Hats Off to Field School Program
Paxton Carlson, one of the 12 high-school students working at the Dutch Reformed Church this summer, addressed the group gathered for their graduation ceremony.
Wow, how do I begin? This whole experience has been amazing for all of us. I don't think anybody came into this knowing the enormous amount of knowledge that was about to be taught to us. From the very beginning we all realized this wasn't any normal “summer job,” as it was put to us. From the heavy objects we hauled into a giant industrial garbage bin, to the beginning of the rebuild of the stage, it was all so surreal.
But none of this would have been accomplished without the helping hand of Mr. Jeff Finch. Who would've thought one man could carry so much information in his brain? Or so many tools in his van? But one thing's for sure: none of this would have been possible without him, or Dylan [Reitenbach]. We all worked together. That was really the key—teamwork. We got so much done so quickly, and the right way.
From the start everyone really enjoyed the hands-on aspect of our jobs. So, in saying that, I believe everybody could agree the bridging and repairing of the stage was our favorite part, and the most fun to learn. We all got a feel for using the hammer very quickly. Everyone pitched in. And we all got really dirty. By the end of the day we all resembled a bunch of coal miners. We soon learned dirt would be our close companion through these six weeks.
One task that didn't exactly make our clothes a very dark shade of black soon crept up on us. We sure were grateful for a bit of a change. Aside from the obvious hole in the stage, the apparent missing windows were another issue that needed to be dealt with. So, first began the teaching that was done by Mr. Finch, and after the example was set we all began our work. The glass was delicate, so everyone had to be extra careful. But after we got used to the putty and glass, the work was steadily accomplished. We also saw how glass was cut. It was neat to see Mr. Finch glide through the glass with such a tiny blade; one wrong move and it would all fall apart. But Mr. Finch really knows his stuff, so it was all done with little error.
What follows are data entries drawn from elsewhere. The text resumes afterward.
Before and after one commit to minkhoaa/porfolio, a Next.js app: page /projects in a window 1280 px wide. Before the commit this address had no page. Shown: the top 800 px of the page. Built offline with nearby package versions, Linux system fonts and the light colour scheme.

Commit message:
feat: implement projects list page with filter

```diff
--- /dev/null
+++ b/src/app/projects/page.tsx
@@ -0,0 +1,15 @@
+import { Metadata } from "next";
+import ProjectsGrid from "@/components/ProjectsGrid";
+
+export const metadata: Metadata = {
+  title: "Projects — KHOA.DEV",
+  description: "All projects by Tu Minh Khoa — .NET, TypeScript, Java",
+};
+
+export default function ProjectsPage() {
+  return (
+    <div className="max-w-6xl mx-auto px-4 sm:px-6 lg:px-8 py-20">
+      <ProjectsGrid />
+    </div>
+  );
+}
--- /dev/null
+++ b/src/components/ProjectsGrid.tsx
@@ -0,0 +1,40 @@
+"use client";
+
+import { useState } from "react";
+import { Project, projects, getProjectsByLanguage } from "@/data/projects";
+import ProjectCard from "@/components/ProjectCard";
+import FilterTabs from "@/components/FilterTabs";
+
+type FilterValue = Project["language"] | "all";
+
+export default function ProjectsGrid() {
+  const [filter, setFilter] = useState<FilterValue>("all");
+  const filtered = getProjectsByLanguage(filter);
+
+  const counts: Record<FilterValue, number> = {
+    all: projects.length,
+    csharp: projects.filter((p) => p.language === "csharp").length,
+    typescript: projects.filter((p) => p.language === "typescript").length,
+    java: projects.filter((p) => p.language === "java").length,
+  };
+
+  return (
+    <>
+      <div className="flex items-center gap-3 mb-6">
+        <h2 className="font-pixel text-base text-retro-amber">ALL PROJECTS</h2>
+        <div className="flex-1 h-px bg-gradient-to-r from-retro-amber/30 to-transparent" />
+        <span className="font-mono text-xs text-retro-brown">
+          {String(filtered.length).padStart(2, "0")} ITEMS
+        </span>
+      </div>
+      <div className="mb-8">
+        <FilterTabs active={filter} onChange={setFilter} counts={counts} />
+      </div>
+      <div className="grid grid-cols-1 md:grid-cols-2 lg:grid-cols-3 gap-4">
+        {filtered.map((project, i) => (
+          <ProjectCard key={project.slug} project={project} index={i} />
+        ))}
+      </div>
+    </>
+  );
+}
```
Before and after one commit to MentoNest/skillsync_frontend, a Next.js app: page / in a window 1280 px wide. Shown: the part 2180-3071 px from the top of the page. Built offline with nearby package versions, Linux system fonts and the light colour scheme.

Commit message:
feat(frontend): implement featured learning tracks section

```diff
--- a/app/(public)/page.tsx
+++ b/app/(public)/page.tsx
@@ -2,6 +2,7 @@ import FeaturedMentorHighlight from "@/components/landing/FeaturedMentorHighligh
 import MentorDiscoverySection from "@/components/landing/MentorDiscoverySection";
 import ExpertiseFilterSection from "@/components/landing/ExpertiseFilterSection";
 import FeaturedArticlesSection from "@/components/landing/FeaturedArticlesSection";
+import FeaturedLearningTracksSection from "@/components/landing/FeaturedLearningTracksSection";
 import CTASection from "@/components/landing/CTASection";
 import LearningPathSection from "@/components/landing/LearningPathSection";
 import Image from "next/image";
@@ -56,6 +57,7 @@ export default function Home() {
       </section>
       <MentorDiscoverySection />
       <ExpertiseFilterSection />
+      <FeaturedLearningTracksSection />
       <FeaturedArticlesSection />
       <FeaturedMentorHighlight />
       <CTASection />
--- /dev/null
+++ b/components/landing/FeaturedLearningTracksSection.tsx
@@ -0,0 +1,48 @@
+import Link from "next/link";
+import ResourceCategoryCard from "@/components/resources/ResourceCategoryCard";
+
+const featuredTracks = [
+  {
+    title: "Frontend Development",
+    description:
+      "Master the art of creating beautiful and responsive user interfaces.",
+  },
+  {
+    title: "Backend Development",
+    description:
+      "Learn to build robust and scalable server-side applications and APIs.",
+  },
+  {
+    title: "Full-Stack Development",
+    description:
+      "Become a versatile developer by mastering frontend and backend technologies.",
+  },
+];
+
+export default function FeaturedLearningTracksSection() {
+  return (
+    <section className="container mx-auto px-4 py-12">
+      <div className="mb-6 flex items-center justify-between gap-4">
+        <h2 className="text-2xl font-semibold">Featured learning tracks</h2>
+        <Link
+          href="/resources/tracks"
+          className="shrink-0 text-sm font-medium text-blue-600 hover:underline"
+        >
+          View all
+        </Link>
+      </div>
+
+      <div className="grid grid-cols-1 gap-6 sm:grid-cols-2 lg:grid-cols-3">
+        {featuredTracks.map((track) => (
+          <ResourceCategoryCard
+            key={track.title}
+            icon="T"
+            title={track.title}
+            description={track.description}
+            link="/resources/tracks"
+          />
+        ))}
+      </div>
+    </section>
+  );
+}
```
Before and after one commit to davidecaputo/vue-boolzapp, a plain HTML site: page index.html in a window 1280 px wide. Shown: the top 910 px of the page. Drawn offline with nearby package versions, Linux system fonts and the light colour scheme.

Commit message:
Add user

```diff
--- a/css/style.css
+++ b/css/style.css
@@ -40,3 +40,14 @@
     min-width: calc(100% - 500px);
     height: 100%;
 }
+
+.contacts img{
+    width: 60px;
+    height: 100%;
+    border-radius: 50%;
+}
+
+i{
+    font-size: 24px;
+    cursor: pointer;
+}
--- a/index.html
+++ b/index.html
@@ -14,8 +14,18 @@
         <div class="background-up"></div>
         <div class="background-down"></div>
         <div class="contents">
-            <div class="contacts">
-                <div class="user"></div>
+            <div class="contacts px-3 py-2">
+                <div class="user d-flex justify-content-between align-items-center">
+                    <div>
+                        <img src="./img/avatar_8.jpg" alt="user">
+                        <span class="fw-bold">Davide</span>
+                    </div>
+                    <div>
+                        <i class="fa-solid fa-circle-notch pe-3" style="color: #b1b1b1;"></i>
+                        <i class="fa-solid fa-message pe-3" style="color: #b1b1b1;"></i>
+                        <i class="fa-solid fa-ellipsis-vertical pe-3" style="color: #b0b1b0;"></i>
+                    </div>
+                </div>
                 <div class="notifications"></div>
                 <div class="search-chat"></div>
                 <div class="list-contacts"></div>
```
Along with cutting glass, we learned how to analyze paint, as well as the old nails that can be found all around this church. The tiny samples we took held so much information in the many layers. It was fascinating.
Nearing the end of the road, as our jobs were slowing, we really could take a step back and see all that we had accomplished. We could barely imagine the stage with the gaping hole that was now replaced by new lumber that every one of us helped put in. The windows that we worked so hard on. The many pounds of wood, cement, and rock carried out and away. But to know that we played a part in the restoration of not only a special building, but a historically rich city, forgotten in this ever changing world. Maybe sometime soon, or in a generation or two, Newburgh will shine like its potential shows it can. But all of us, we worked hard, and we know that our efforts here are bringing our city up, little by little.